CHICAGO — It’s not like hockey, where a big early hit can set the tone for a game and release frustration from a lingering tough loss.
But mother-bleeping an umpire by a disgruntled coach before the first pitch? Why not?
Prior to Wednesday’s 9-5 win over the White Sox here at Guaranteed Rate Field, Blue Jays hitting coach Guillermo Martinez took one for the team — and a group of hitters still frustrated from a loss the previous night.
Martinez went to home plate under the guise of submitting the lineup card and instead gave the umpiring crew — and especially Tuesday’s home plate ump, Doug Eddings — an earful.
Martinez got tossed for his antics and anger but the fired-up Jays bats took over from there, with pent-up anger unleashed in an impressive victory that would have been a legit blowout until a late rally by the Sox made things somewhat interesting.
“I know some guys were a little bit fired-up,” said Jays shortstop Bo Bichette, who might have been among them, given his grand slam that broken open the game in the fourth inning. “It was unexpected. for sure.”
And apparently it worked.
Thanks to the Bichette bomb — an inning after a solo shot from Alejandro Kirk got the fun started — the Jays avoided a sweep at the hands of the White Sox. And it was especially gratifying for Bichette, who the previous night had repeatedly slammed his helmet in frustration in the Jays dugout.
“That used to be who I was when I was younger,” Bichette said of the outburst. “Sometimes you have to let it out.
“(Wednesday was) huge.

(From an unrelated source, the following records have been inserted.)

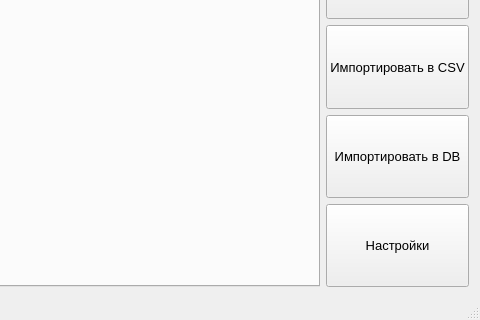
Above: mainwindow.ui from anastasiyaivleva/csvdb before the change; both pictures show x 280 to 760 and y 164 to 484 of the 760 by 484 pixel window. Below: the same form after it.
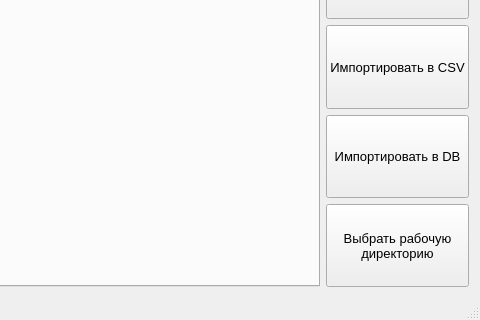
That is the form after the change.

The edit to the form file:
```diff
--- a/mainwindow.ui
+++ b/mainwindow.ui
@@ -91,7 +91,8 @@
        </sizepolicy>
       </property>
       <property name="text">
-       <string>Настройки</string>
+       <string>Выбрать рабочую
+директорию</string>
       </property>
      </widget>
     </item>
```
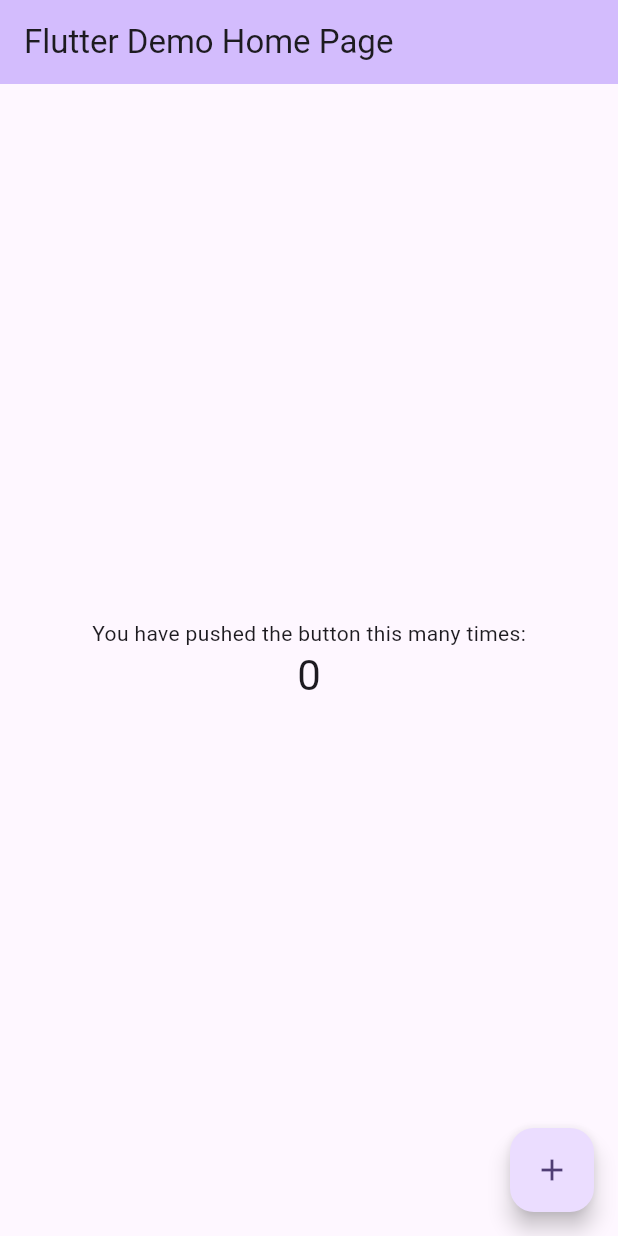
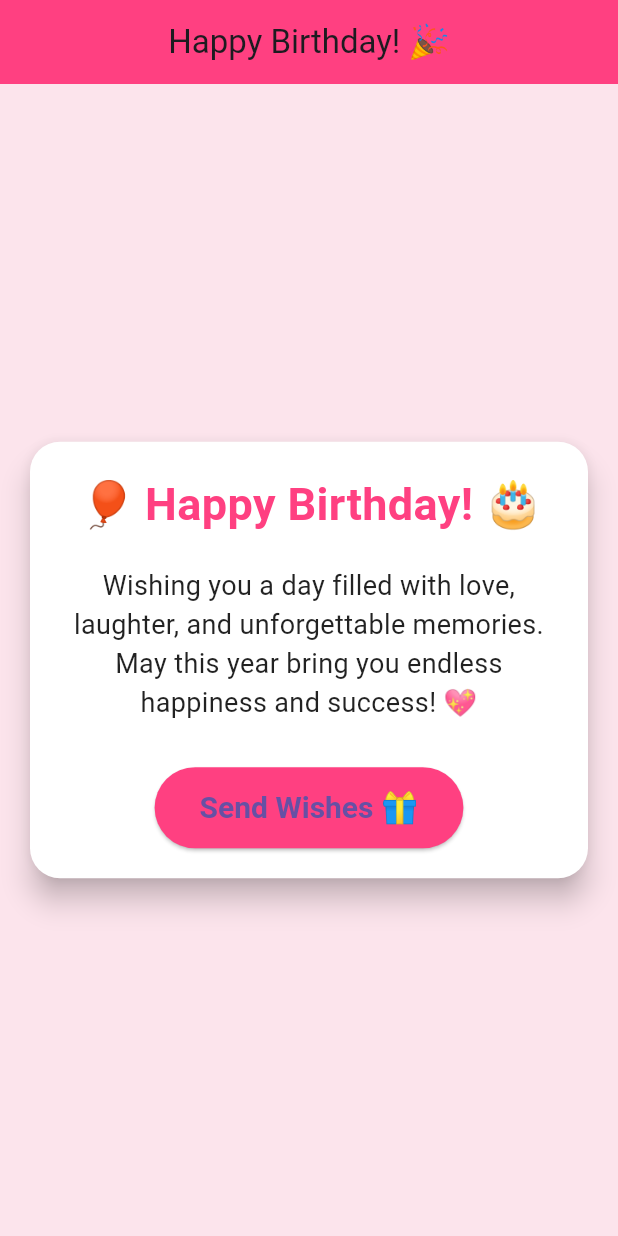
Before and after one commit to syafinatul/birthday_wishes, a Flutter app: the screen it shows after launch, on a phone screen of 412 x 824 dp. Run offline on Flutter 3.47's test engine with Material 3 defaults, Android fonts, the phone set to English and light mode, and no system bars; our stand-ins replace webview_flutter.

Commit message:
first commit

```diff
--- a/lib/main.dart
+++ b/lib/main.dart
@@ -1,125 +1,85 @@
 import 'package:flutter/material.dart';
 
 void main() {
-  runApp(const MyApp());
+  runApp(BirthdayWishesApp());
 }
 
-class MyApp extends StatelessWidget {
-  const MyApp({super.key});
-
-  // This widget is the root of your application.
+class BirthdayWishesApp extends StatelessWidget {
   @override
   Widget build(BuildContext context) {
     return MaterialApp(
-      title: 'Flutter Demo',
-      theme: ThemeData(
-        // This is the theme of your application.
-        //
-        // TRY THIS: Try running your application with "flutter run". You'll see
-        // the application has a purple toolbar. Then, without quitting the app,
-        // try changing the seedColor in the colorScheme below to Colors.green
-        // and then invoke "hot reload" (save your changes or press the "hot
-        // reload" button in a Flutter-supported IDE, or press "r" if you used
-        // the command line to start the app).
-        //
-        // Notice that the counter didn't reset back to zero; the application
-        // state is not lost during the reload. To reset the state, use hot
-        // restart instead.
-        //
-        // This works for code too, not just values: Most code changes can be
-        // tested with just a hot reload.
-        colorScheme: ColorScheme.fromSeed(seedColor: Colors.deepPurple),
-        useMaterial3: true,
-      ),
-      home: const MyHomePage(title: 'Flutter Demo Home Page'),
+      debugShowCheckedModeBanner: false,
+      home: BirthdayWishCard(),
     );
   }
 }
 
-class MyHomePage extends StatefulWidget {
-  const MyHomePage({super.key, required this.title});
-
-  // This widget is the home page of your application. It is stateful, meaning
-  // that it has a State object (defined below) that contains fields that affect
-  // how it looks.
-
-  // This class is the configuration for the state. It holds the values (in this
-  // case the title) provided by the parent (in this case the App widget) and
-  // used by the build method of the State. Fields in a Widget subclass are
-  // always marked "final".
-
-  final String title;
-
-  @override
-  State<MyHomePage> createState() => _MyHomePageState();
-}
-
-class _MyHomePageState extends State<MyHomePage> {
-  int _counter = 0;
-
-  void _incrementCounter() {
-    setState(() {
-      // This call to setState tells the Flutter framework that something has
-      // changed in this State, which causes it to rerun the build method below
-      // so that the display can reflect the updated values. If we changed
-      // _counter without calling setState(), then the build method would not be
-      // called again, and so nothing would appear to happen.
-      _counter++;
-    });
-  }
-
+class BirthdayWishCard extends StatelessWidget {
   @override
   Widget build(BuildContext context) {
-    // This method is rerun every time setState is called, for instance as done
-    // by the _incrementCounter method above.
-    //
-    // The Flutter framework has been optimized to make rerunning build methods
-    // fast, so that you can just rebuild anything that needs updating rather
-    // than having to individually change instances of widgets.
     return Scaffold(
+      backgroundColor: Colors.pink[50],
       appBar: AppBar(
-        // TRY THIS: Try changing the color here to a specific color (to
-        // Colors.amber, perhaps?) and trigger a hot reload to see the AppBar
-        // change color while the other colors stay the same.
-        backgroundColor: Theme.of(context).colorScheme.inversePrimary,
-        // Here we take the value from the MyHomePage object that was created by
-        // the App.build method, and use it to set our appbar title.
-        title: Text(widget.title),
+        title: Text('Happy Birthday! 🎉'),
+        backgroundColor: Colors.pinkAccent,
+        centerTitle: true,
       ),
       body: Center(
-        // Center is a layout widget. It takes a single child and positions it
-        // in the middle of the parent.
-        child: Column(
-          // Column is also a layout widget. It takes a list of children and
-          // arranges them vertically. By default, it sizes itself to fit its
-          // children horizontally, and tries to be as tall as its parent.
-          //
-          // Column has various properties to control how it sizes itself and
-          // how it positions its children. Here we use mainAxisAlignment to
-          // center the children vertically; the main axis here is the vertical
-          // axis because Columns are vertical (the cross axis would be
-          // horizontal).
-          //
-          // TRY THIS: Invoke "debug painting" (choose the "Toggle Debug Paint"
-          // action in the IDE, or press "p" in the console), to see the
-          // wireframe for each widget.
-          mainAxisAlignment: MainAxisAlignment.center,
-          children: <Widget>[
-            const Text(
-              'You have pushed the button this many times:',
+        child: Card(
+          elevation: 8,
+          shape: RoundedRectangleBorder(
+            borderRadius: BorderRadius.circular(20),
+          ),
+          color: Colors.white,
+          margin: EdgeInsets.all(20),
+          child: Padding(
+            padding: const EdgeInsets.all(20.0),
+            child: Column(
+              mainAxisSize: MainAxisSize.min,
+              children: [
+                Text(
+                  "🎈 Happy Birthday! 🎂",
+                  style: TextStyle(
+                    fontSize: 30,
+                    fontWeight: FontWeight.bold,
+                    color: Colors.pinkAccent,
+                  ),
+                ),
+                SizedBox(height: 20),
+                Text(
+                  "Wishing you a day filled with love, laughter, and unforgettable memories. "
+                  "May this year bring you endless happiness and success! 💖",
+                  textAlign: TextAlign.center,
+                  style: TextStyle(
+                    fontSize: 18,
+                    color: Colors.black87,
+                  ),
+                ),
+                SizedBox(height: 30),
+                ElevatedButton(
+                  onPressed: () {
+                    ScaffoldMessenger.of(context).showSnackBar(
+                      SnackBar(
+                        content: Text("Your wish has been sent! 🎁"),
+                        duration: Duration(seconds: 2),
+                      ),
+                    );
+                  },
+                  child: Text("Send Wishes 🎁"),
+                  style: ElevatedButton.styleFrom(
+                    backgroundColor: Colors.pinkAccent,
+                    padding: EdgeInsets.symmetric(horizontal: 30, vertical: 15),
+                    textStyle: TextStyle(
+                      fontSize: 20,
+                      fontWeight: FontWeight.bold,
+                    ),
+                  ),
+                ),
+              ],
             ),
-            Text(
-              '$_counter',
-              style: Theme.of(context).textTheme.headlineMedium,
-            ),
-          ],
+          ),
         ),
       ),
-      floatingActionButton: FloatingActionButton(
-        onPressed: _incrementCounter,
-        tooltip: 'Increment',
-        child: const Icon(Icons.add),
-      ), // This trailing comma makes auto-formatting nicer for build methods.
     );
   }
 }
```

Proud of the guys to come out here after a tough night and (short) turnaround. To come out here and score quick and score a lot was good to see.”
The power on display in Wednesday’s matinee — which also included a massive two-run shot from Teoscar Hernandez in the seventh inning — was welcome, especially for a Jays team that had lost six of its previous eight, a slip that had erased some of its stranglehold on top spot in the AL wild-card race.
The Jays belted out 13 hits in total, regaining the offensive form that had been on display in recent weeks. It was also perfect timing for an outburst to support a pitching staff that was run through the wringer the previous night.
It certainly helped that the Jays got just what they needed from starter Ross Stripling, who allowed five hits over six innings and only one run. The right-hander had five strikeouts while throwing a season-high 87 pitches.
“Playing with urgency,” Stripling said when asked to explain his team’s response to the tough loss on Tuesday. “Forgetting the one the night before, even if it is tough … try to flush it and come out with good energy the next day. I felt we were able to do that.
“The offence was pretty relentless and I was able to go out and throw zeros and keep the momentum in our dugout.”
Aside from the Martinez histrionics — which were well-received in all corners of the clubhouse — manager Charlie Montoyo said it was another strong show of resiliency by his team, which will enjoy an off-night in Chicago before travelling to Milwaukee to face the Brewers in a three-game series beginning Friday.
“Bo and everyone else … it was great to see the mindset this morning,” Montoyo said. “Everyone said let’s go and turn the page. That’s not easy to do for young guys but we do a good job of that.”
After leaving Tuesday’s game with what the team called forearm discomfort, centre fielder George Springer was held out of the lineup on Wednesday.
No official word on his return as the team was evaluating imaging taken on Springer’s arm prior to Wednesday’s game, though there is clearly some concern In his place, Raimel Tapia started in centre.
“There’s always concern whenever anyone goes for an MRI,” Montoyo said. “Hopefully, it’s not that bad.”
More injury news after the game came when it was revealed that reliever Yimi Garcia was unavailable due to let side discomfort.
AROUND THE BASES
The Jays could have made life far easier on themselves in this one, but instead, with a 9-1 lead, let the home side get much too close for comfort. It was a rough eighth inning for reliever Adam Cimber, who allowed three runs across and exited with the bases loaded, just one out and the Sox within four. But Trent Thornton came in to induce a couple of outs to squelch the rally … It was another big game for Kirk, the darling of all-star game voting. After an RBI single in the first, the catcher blasted his seventh homer of the season in the third … There is still some concern with the Jays pitching staff, of course. The weary group allowed double-digit hits for the third consecutive contest.
Though he’s yet to flash his top form, the Jays first baseman Vlad Guerrero Jr. nabbed his first AL player of the week of the season on Tuesday
Guerrero hit .407 on the week with three homers and seven RBIs over seven games to capture the weekly honour for the fourth time in his career.
But what about the MVP talk? It’s considerably more muted than it was last year. In fact, sports book bodog.ca has Guerrero listed at odds of 25-1, the seventh choice. Aaron Judge, who is having a stellar season with the Yankees, leads at minus-135 followed by Angels’ Mike Trout and Shohei Ohtani, each at 5-1.